I HEAR what you are talking about means they are auditory.
When they fold their arm etc…
The list goes on and on…
Re: What the…HOW DID THAT HAPPEN!!! - Posted by Stacy (AZ)
Posted by Stacy (AZ) on March 21, 2001 at 10:59:09:
Ed how’d you do that?! I was typing a post to David regarding his line of credit, and when I posted it, you’re reply to me came up on my screen!? Now my post is gone! That’s the strangest thing I’ve ever seen…are you a psychic hacker? LOL
Ed, you are correct that I had too many irons in the fire over the past year. And, as you’ll recall, I had all my notes and materials from your “Lenders Workshop” stolen from a house I was rehabbing. But, when the student is ready, the teacher appears. And I guess you just appeared (in a very eerie way).
Yes, I’ll jump at the chance to work with you now that the timing is right, and I appreciate the fact that you are offering help even though the mentoring period is long expired.
Remember I asked about a replacement set of the workshop materials several months ago? I never received them. Could you send me a copy?
I’ll be calling soon.
How About Me? - Posted by Rob
Posted by Rob on March 20, 2001 at 11:02:46:
I like one too. Ctabc@hotmail.com
and the point is?.. - Posted by Ben (NJ)
Posted by Ben (NJ) on March 22, 2001 at 12:07:07:
I’m confused. So mimicking the banker is supposed to
give me some kind of negotiating edge? Sorry, sounds like nonsense to me.
Me too please. - Posted by Wayne
Posted by Wayne on March 20, 2001 at 12:15:54:
Re: and the point is?.. - Posted by Alan in Houston
Posted by Alan in Houston on March 22, 2001 at 23:22:57:
Ben, this is an old salesman trick. If the banker (seller, buyer) leans forward you lean forward. If they lean back you lean back. You do this with subtleness.
People will become comfortable with you.
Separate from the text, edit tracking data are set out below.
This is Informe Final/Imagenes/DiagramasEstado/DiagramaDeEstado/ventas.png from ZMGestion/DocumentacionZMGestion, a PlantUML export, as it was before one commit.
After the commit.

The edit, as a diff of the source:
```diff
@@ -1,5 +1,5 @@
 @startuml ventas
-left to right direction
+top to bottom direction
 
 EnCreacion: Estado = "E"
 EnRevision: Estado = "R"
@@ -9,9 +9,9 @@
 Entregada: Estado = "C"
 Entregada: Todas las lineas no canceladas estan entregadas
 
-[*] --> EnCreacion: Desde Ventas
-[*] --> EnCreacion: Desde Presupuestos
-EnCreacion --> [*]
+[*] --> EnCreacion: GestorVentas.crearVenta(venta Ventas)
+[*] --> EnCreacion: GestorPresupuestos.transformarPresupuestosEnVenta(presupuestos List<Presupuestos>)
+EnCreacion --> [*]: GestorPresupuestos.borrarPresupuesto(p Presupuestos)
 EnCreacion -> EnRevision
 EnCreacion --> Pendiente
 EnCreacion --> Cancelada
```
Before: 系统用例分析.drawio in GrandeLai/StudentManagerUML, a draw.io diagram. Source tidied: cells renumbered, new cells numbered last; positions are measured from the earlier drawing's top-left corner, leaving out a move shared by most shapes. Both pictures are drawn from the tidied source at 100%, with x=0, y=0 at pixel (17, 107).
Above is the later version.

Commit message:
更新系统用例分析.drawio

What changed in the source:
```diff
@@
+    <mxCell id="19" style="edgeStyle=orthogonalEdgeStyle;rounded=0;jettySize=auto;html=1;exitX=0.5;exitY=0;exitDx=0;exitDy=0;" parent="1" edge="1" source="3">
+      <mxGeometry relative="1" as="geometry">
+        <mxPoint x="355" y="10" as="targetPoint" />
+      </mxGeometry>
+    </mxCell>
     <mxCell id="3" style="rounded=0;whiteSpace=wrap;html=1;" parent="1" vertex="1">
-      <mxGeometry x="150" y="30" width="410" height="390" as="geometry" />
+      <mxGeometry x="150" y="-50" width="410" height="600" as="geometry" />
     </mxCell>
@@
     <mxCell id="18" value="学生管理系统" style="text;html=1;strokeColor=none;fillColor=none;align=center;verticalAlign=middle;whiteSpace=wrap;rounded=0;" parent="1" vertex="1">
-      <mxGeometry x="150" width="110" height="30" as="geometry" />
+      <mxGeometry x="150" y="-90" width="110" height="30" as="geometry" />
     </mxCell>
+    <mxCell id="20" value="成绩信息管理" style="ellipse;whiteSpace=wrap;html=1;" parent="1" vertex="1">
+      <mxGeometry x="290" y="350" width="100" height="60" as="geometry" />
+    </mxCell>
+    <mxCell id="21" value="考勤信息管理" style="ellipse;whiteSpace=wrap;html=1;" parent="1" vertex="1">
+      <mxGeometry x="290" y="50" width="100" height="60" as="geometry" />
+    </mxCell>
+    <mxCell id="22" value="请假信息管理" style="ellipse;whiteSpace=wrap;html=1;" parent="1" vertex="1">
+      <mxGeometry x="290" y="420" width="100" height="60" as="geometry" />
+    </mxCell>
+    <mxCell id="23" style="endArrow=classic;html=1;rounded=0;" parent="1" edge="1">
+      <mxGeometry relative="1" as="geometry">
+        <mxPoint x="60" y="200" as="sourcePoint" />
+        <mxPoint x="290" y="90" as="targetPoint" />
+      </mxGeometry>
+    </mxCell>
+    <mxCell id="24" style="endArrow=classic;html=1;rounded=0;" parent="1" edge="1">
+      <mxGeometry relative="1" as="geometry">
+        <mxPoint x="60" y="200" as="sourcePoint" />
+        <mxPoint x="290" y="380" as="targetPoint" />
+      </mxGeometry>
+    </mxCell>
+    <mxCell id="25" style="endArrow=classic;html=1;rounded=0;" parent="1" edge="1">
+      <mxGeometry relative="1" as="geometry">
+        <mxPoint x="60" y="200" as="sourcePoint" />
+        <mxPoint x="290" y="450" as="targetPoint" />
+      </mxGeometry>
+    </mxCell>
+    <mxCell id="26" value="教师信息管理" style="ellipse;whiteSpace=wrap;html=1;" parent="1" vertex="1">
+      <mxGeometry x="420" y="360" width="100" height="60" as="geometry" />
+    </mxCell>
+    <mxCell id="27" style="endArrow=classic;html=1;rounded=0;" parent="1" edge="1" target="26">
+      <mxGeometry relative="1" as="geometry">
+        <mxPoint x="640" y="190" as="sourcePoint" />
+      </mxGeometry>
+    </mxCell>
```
When I sold cars we were taught this by all the major automakers in their salesman schools. It really works!
Just my $.02 worth